Itemized modification records
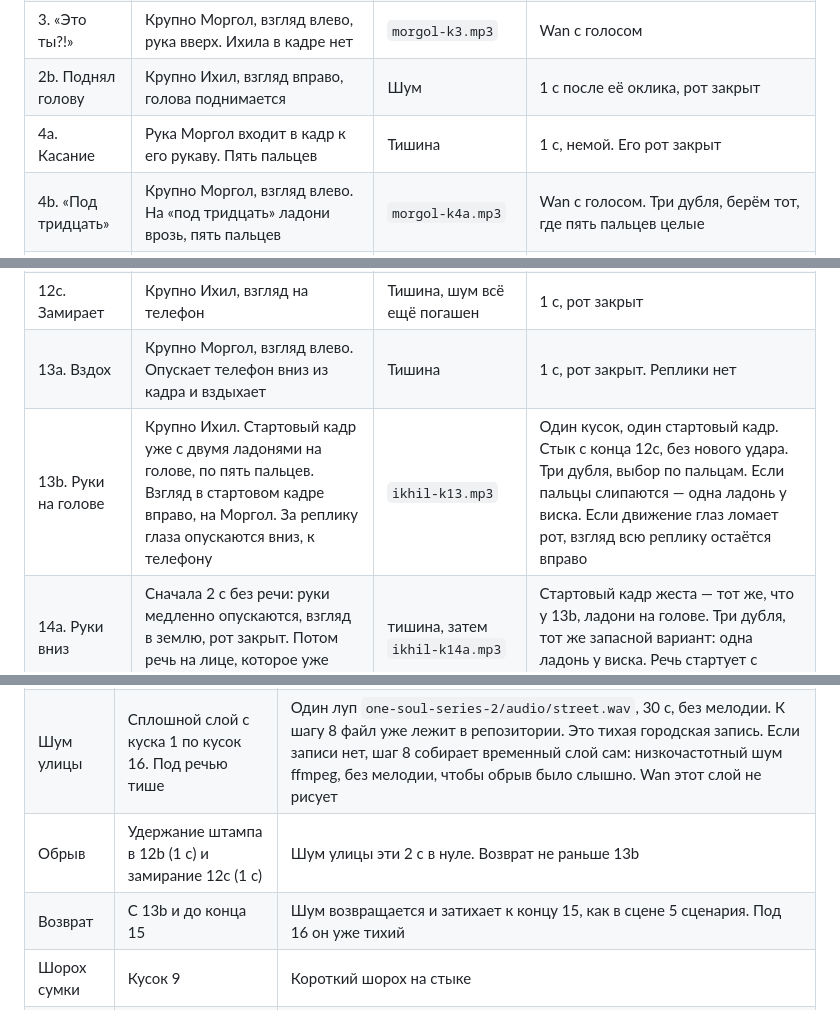
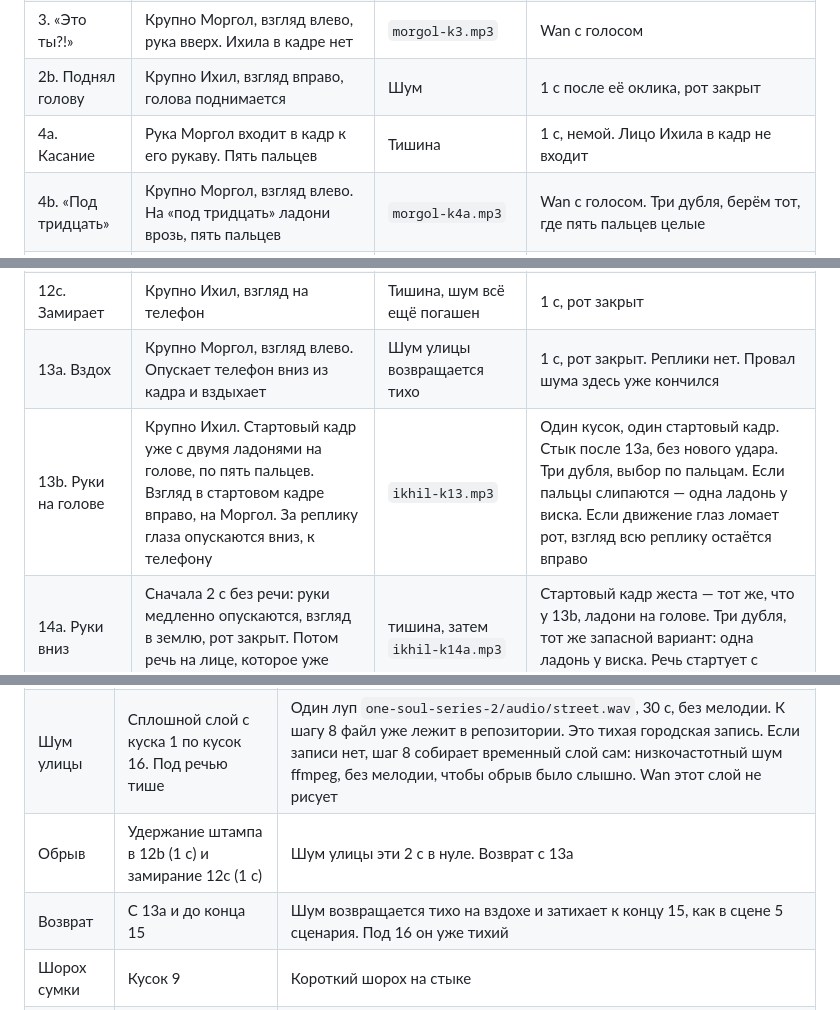
Before and after one commit to SwaTik91/Synagogue-multic, a Markdown page: one-soul-series-2/PLAN.md, 3 parts joined by grey strips. Drawn GitHub-style.

Commit message:
Clear the last script and sound contradictions.
The street returns on Morgol's sigh, the opening has no crowd, and the five years are one open palm.

Co-authored-by: SwaTik91 <SwaTik91@users.noreply.github.com>

```diff
--- a/one-soul-series-2/PLAN.md
+++ b/one-soul-series-2/PLAN.md
@@ -169,7 +169,7 @@ Wan 2.7. В `audio_references` только кусок после `atempo=0.88`.
 | 2. Ихил | Средний план, руки в карманах. Пара впереди камеры, размытая, идёт справа налево | Шум | 4 с в таблице, в рабочей склейке 3 с. Он провожает пару взглядом. Рот закрыт |
 | 3. «Это ты?!» | Крупно Моргол, взгляд влево, рука вверх. Ихила в кадре нет | `morgol-k3.mp3` | Wan с голосом |
 | 2b. Поднял голову | Крупно Ихил, взгляд вправо, голова поднимается | Шум | 1 с после её оклика, рот закрыт |
-| 4a. Касание | Рука Моргол входит в кадр к его рукаву. Пять пальцев | Тишина | 1 с, немой. Его рот закрыт |
+| 4a. Касание | Рука Моргол входит в кадр к его рукаву. Пять пальцев | Тишина | 1 с, немой. Лицо Ихила в кадр не входит |
 | 4b. «Под тридцать» | Крупно Моргол, взгляд влево. На «под тридцать» ладони врозь, пять пальцев | `morgol-k4a.mp3` | Wan с голосом. Три дубля, берём тот, где пять пальцев целые |
 | 4c. Вопрос | Крупно Моргол, руки уже внизу | `morgol-k4b.mp3` | Новый стартовый кадр. Лицо сверяем с последним кадром выбранного дубля 4b. Растопыренные ладони в этот кусок не переносятся |
 | 5a. Пять лет | Крупно Моргол. На «пять лет подряд» открытая ладонь, ровно пять пальцев | `morgol-k5a.mp3` | Wan. Минимум три дубля, берём тот, где пальцы целые |
@@ -186,8 +186,8 @@ Wan 2.7. В `audio_references` только кусок после `atempo=0.88`.
 | 12a. Подаётся | Крупно Ихил, взгляд вправо и вниз, подаётся вперёд, лицо оживает | Тишина | 1 с до реплики, рот закрыт |
 | 12b. Анкета 3 | Портрет на весь кадр | `ikhil-k12.mp3`, удар громче и 1 с удержания | Наезд. Штамп держится 1 с, как в 10b. На эту секунду шум улицы гаснет |
 | 12c. Замирает | Крупно Ихил, взгляд на телефон | Тишина, шум всё ещё погашен | 1 с, рот закрыт |
-| 13a. Вздох | Крупно Моргол, взгляд влево. Опускает телефон вниз из кадра и вздыхает | Тишина | 1 с, рот закрыт. Реплики нет |
-| 13b. Руки на голове | Крупно Ихил. Стартовый кадр уже с двумя ладонями на голове, по пять пальцев. Взгляд в стартовом кадре вправо, на Моргол. За реплику глаза опускаются вниз, к телефону | `ikhil-k13.mp3` | Один кусок, один стартовый кадр. Стык с конца 12c, без нового удара. Три дубля, выбор по пальцам. Если пальцы слипаются — одна ладонь у виска. Если движение глаз ломает рот, взгляд всю реплику остаётся вправо |
+| 13a. Вздох | Крупно Моргол, взгляд влево. Опускает телефон вниз из кадра и вздыхает | Шум улицы возвращается тихо | 1 с, рот закрыт. Реплики нет. Провал шума здесь уже кончился |
+| 13b. Руки на голове | Крупно Ихил. Стартовый кадр уже с двумя ладонями на голове, по пять пальцев. Взгляд в стартовом кадре вправо, на Моргол. За реплику глаза опускаются вниз, к телефону | `ikhil-k13.mp3` | Один кусок, один стартовый кадр. Стык после 13a, без нового удара. Три дубля, выбор по пальцам. Если пальцы слипаются — одна ладонь у виска. Если движение глаз ломает рот, взгляд всю реплику остаётся вправо |
 | 14a. Руки вниз | Сначала 2 с без речи: руки медленно опускаются, взгляд в землю, рот закрыт. Потом речь на лице, которое уже опущено | тишина, затем `ikhil-k14a.mp3` | Стартовый кадр жеста — тот же, что у 13b, ладони на голове. Три дубля, тот же запасной вариант: одна ладонь у виска. Речь стартует с последнего кадра удачного жеста |
 | 14b. Почему мама | Крупно Ихил, взгляд вправо, к Моргол | `ikhil-k14b.mp3` | Новый стартовый кадр. Лицо сверяем с концом 14a |
 | 15. Молчание | Крупно Моргол, рот закрыт, качает головой, 2 с. Потом её рука на его плече, пять пальцев, 2 с. Крупно Ихил опускает взгляд, рот закрыт, 1 с | Без ответа | В таблице 5 с. В рабочей склейке 4 с: секунду снимаем с руки на плече. Вопрос остаётся без реплики |
@@ -216,8 +216,8 @@ One Soul
 |---|---|---|
 | Голос | Говорящие куски и закадр | Резьба из партии после `atempo=0.88` |
 | Шум улицы | Сплошной слой с куска 1 по кусок 16. Под речью тише | Один луп `one-soul-series-2/audio/street.wav`, 30 с, без мелодии. К шагу 8 файл уже лежит в репозитории. Это тихая городская запись. Если записи нет, шаг 8 собирает временный слой сам: низкочастотный шум ffmpeg, без мелодии, чтобы обрыв было слышно. Wan этот слой не рисует |
-| Обрыв | Удержание штампа в 12b (1 с) и замирание 12c (1 с) | Шум улицы эти 2 с в нуле. Возврат не раньше 13b |
-| Возврат | С 13b и до конца 15 | Шум возвращается и затихает к концу 15, как в сцене 5 сценария. Под 16 он уже тихий |
+| Обрыв | Удержание штампа в 12b (1 с) и замирание 12c (1 с) | Шум улицы эти 2 с в нуле. Возврат с 13a |
+| Возврат | С 13a и до конца 15 | Шум возвращается тихо на вздохе и затихает к концу 15, как в сцене 5 сценария. Под 16 он уже тихий |
 | Шорох сумки | Кусок 9 | Короткий шорох на стыке |
 | Удар печати | В конце 10b, 11a, 12b, на старте секунды удержания | Один семпл, третий громче. В 13b удара нет |
 | Плашка | Кусок 17 | Тишина |
```
Also changed, not shown: one-soul-series-2/SCRIPT.md (+3 -3 lines).
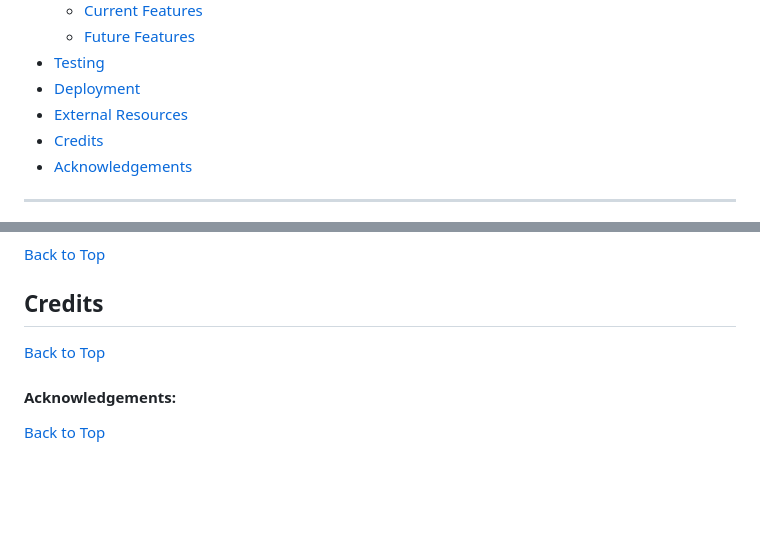
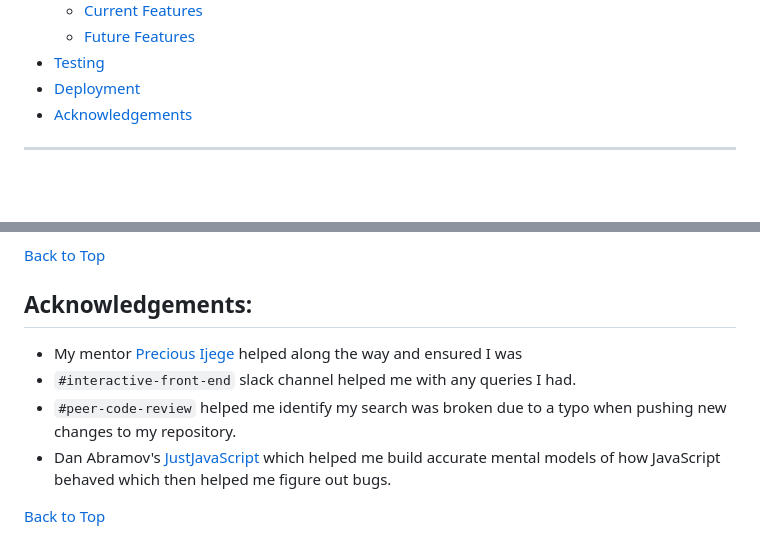
Before and after one commit to kenwilde1/weather-now, a Markdown page: README.md, 2 parts joined by grey strips. GitHub-like rendering; blank space fills up the shorter version.

Commit message:
updated README and fixed css bug

```diff
--- a/README.md
+++ b/README.md
@@ -21,8 +21,6 @@
   - [Future Features](#future-features)
 - [Testing](#testing)
 - [Deployment](#deployment)
-- [External Resources](#external-resources)
-- [Credits](#credits)
 - [Acknowledgements](#acknowledgements)
 
 ---
@@ -235,10 +233,10 @@ This will then download a copy of the remote repository on Github to your local
 
 [Back to Top](#table-of-contents)
 
-## Credits
+## Acknowledgements:
+- My mentor [Precious Ijege](https://www.linkedin.com/in/precious-ijege-908a00168/?originalSubdomain=ng) helped along the way and ensured I was
+- `#interactive-front-end` slack channel helped me with any queries I had.
+- `#peer-code-review` helped me identify my search was broken due to a typo when pushing new changes to my repository.
+- Dan Abramov's [JustJavaScript](https://justjavascript.com/) which helped me build accurate mental models of how JavaScript behaved which then helped me figure out bugs.
 
 [Back to Top](#table-of-contents)
-
-#### Acknowledgements:
-
-[Back to Top](#table-of-contents)
```
Also changed, not shown: TESTING.md (+16 -0 lines), markdown-images/fixed-flexbox-bug.png (added), markdown-images/flexbox-bug.jpg (added), 3 other files.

* [Problem] Print the data above exactly; drop every picture.

* [Exercise output]
Before and after one commit to SwaTik91/Synagogue-multic, a Markdown page: one-soul-series-2/PLAN.md, 3 parts joined by grey strips. Drawn GitHub-style.

Commit message:
Clear the last script and sound contradictions.
The street returns on Morgol's sigh, the opening has no crowd, and the five years are one open palm.

Co-authored-by: SwaTik91 <SwaTik91@users.noreply.github.com>

```diff
--- a/one-soul-series-2/PLAN.md
+++ b/one-soul-series-2/PLAN.md
@@ -169,7 +169,7 @@ Wan 2.7. В `audio_references` только кусок после `atempo=0.88`.
 | 2. Ихил | Средний план, руки в карманах. Пара впереди камеры, размытая, идёт справа налево | Шум | 4 с в таблице, в рабочей склейке 3 с. Он провожает пару взглядом. Рот закрыт |
 | 3. «Это ты?!» | Крупно Моргол, взгляд влево, рука вверх. Ихила в кадре нет | `morgol-k3.mp3` | Wan с голосом |
 | 2b. Поднял голову | Крупно Ихил, взгляд вправо, голова поднимается | Шум | 1 с после её оклика, рот закрыт |
-| 4a. Касание | Рука Моргол входит в кадр к его рукаву. Пять пальцев | Тишина | 1 с, немой. Его рот закрыт |
+| 4a. Касание | Рука Моргол входит в кадр к его рукаву. Пять пальцев | Тишина | 1 с, немой. Лицо Ихила в кадр не входит |
 | 4b. «Под тридцать» | Крупно Моргол, взгляд влево. На «под тридцать» ладони врозь, пять пальцев | `morgol-k4a.mp3` | Wan с голосом. Три дубля, берём тот, где пять пальцев целые |
 | 4c. Вопрос | Крупно Моргол, руки уже внизу | `morgol-k4b.mp3` | Новый стартовый кадр. Лицо сверяем с последним кадром выбранного дубля 4b. Растопыренные ладони в этот кусок не переносятся |
 | 5a. Пять лет | Крупно Моргол. На «пять лет подряд» открытая ладонь, ровно пять пальцев | `morgol-k5a.mp3` | Wan. Минимум три дубля, берём тот, где пальцы целые |
@@ -186,8 +186,8 @@ Wan 2.7. В `audio_references` только кусок после `atempo=0.88`.
 | 12a. Подаётся | Крупно Ихил, взгляд вправо и вниз, подаётся вперёд, лицо оживает | Тишина | 1 с до реплики, рот закрыт |
 | 12b. Анкета 3 | Портрет на весь кадр | `ikhil-k12.mp3`, удар громче и 1 с удержания | Наезд. Штамп держится 1 с, как в 10b. На эту секунду шум улицы гаснет |
 | 12c. Замирает | Крупно Ихил, взгляд на телефон | Тишина, шум всё ещё погашен | 1 с, рот закрыт |
-| 13a. Вздох | Крупно Моргол, взгляд влево. Опускает телефон вниз из кадра и вздыхает | Тишина | 1 с, рот закрыт. Реплики нет |
-| 13b. Руки на голове | Крупно Ихил. Стартовый кадр уже с двумя ладонями на голове, по пять пальцев. Взгляд в стартовом кадре вправо, на Моргол. За реплику глаза опускаются вниз, к телефону | `ikhil-k13.mp3` | Один кусок, один стартовый кадр. Стык с конца 12c, без нового удара. Три дубля, выбор по пальцам. Если пальцы слипаются — одна ладонь у виска. Если движение глаз ломает рот, взгляд всю реплику остаётся вправо |
+| 13a. Вздох | Крупно Моргол, взгляд влево. Опускает телефон вниз из кадра и вздыхает | Шум улицы возвращается тихо | 1 с, рот закрыт. Реплики нет. Провал шума здесь уже кончился |
+| 13b. Руки на голове | Крупно Ихил. Стартовый кадр уже с двумя ладонями на голове, по пять пальцев. Взгляд в стартовом кадре вправо, на Моргол. За реплику глаза опускаются вниз, к телефону | `ikhil-k13.mp3` | Один кусок, один стартовый кадр. Стык после 13a, без нового удара. Три дубля, выбор по пальцам. Если пальцы слипаются — одна ладонь у виска. Если движение глаз ломает рот, взгляд всю реплику остаётся вправо |
 | 14a. Руки вниз | Сначала 2 с без речи: руки медленно опускаются, взгляд в землю, рот закрыт. Потом речь на лице, которое уже опущено | тишина, затем `ikhil-k14a.mp3` | Стартовый кадр жеста — тот же, что у 13b, ладони на голове. Три дубля, тот же запасной вариант: одна ладонь у виска. Речь стартует с последнего кадра удачного жеста |
 | 14b. Почему мама | Крупно Ихил, взгляд вправо, к Моргол | `ikhil-k14b.mp3` | Новый стартовый кадр. Лицо сверяем с концом 14a |
 | 15. Молчание | Крупно Моргол, рот закрыт, качает головой, 2 с. Потом её рука на его плече, пять пальцев, 2 с. Крупно Ихил опускает взгляд, рот закрыт, 1 с | Без ответа | В таблице 5 с. В рабочей склейке 4 с: секунду снимаем с руки на плече. Вопрос остаётся без реплики |
@@ -216,8 +216,8 @@ One Soul
 |---|---|---|
 | Голос | Говорящие куски и закадр | Резьба из партии после `atempo=0.88` |
 | Шум улицы | Сплошной слой с куска 1 по кусок 16. Под речью тише | Один луп `one-soul-series-2/audio/street.wav`, 30 с, без мелодии. К шагу 8 файл уже лежит в репозитории. Это тихая городская запись. Если записи нет, шаг 8 собирает временный слой сам: низкочастотный шум ffmpeg, без мелодии, чтобы обрыв было слышно. Wan этот слой не рисует |
-| Обрыв | Удержание штампа в 12b (1 с) и замирание 12c (1 с) | Шум улицы эти 2 с в нуле. Возврат не раньше 13b |
-| Возврат | С 13b и до конца 15 | Шум возвращается и затихает к концу 15, как в сцене 5 сценария. Под 16 он уже тихий |
+| Обрыв | Удержание штампа в 12b (1 с) и замирание 12c (1 с) | Шум улицы эти 2 с в нуле. Возврат с 13a |
+| Возврат | С 13a и до конца 15 | Шум возвращается тихо на вздохе и затихает к концу 15, как в сцене 5 сценария. Под 16 он уже тихий |
 | Шорох сумки | Кусок 9 | Короткий шорох на стыке |
 | Удар печати | В конце 10b, 11a, 12b, на старте секунды удержания | Один семпл, третий громче. В 13b удара нет |
 | Плашка | Кусок 17 | Тишина |
```
Also changed, not shown: one-soul-series-2/SCRIPT.md (+3 -3 lines).
Before and after one commit to kenwilde1/weather-now, a Markdown page: README.md, 2 parts joined by grey strips. GitHub-like rendering; blank space fills up the shorter version.

Commit message:
updated README and fixed css bug

```diff
--- a/README.md
+++ b/README.md
@@ -21,8 +21,6 @@
   - [Future Features](#future-features)
 - [Testing](#testing)
 - [Deployment](#deployment)
-- [External Resources](#external-resources)
-- [Credits](#credits)
 - [Acknowledgements](#acknowledgements)
 
 ---
@@ -235,10 +233,10 @@ This will then download a copy of the remote repository on Github to your local
 
 [Back to Top](#table-of-contents)
 
-## Credits
+## Acknowledgements:
+- My mentor [Precious Ijege](https://www.linkedin.com/in/precious-ijege-908a00168/?originalSubdomain=ng) helped along the way and ensured I was
+- `#interactive-front-end` slack channel helped me with any queries I had.
+- `#peer-code-review` helped me identify my search was broken due to a typo when pushing new changes to my repository.
+- Dan Abramov's [JustJavaScript](https://justjavascript.com/) which helped me build accurate mental models of how JavaScript behaved which then helped me figure out bugs.
 
 [Back to Top](#table-of-contents)
-
-#### Acknowledgements:
-
-[Back to Top](#table-of-contents)
```
Also changed, not shown: TESTING.md (+16 -0 lines), markdown-images/fixed-flexbox-bug.png (added), markdown-images/flexbox-bug.jpg (added), 3 other files.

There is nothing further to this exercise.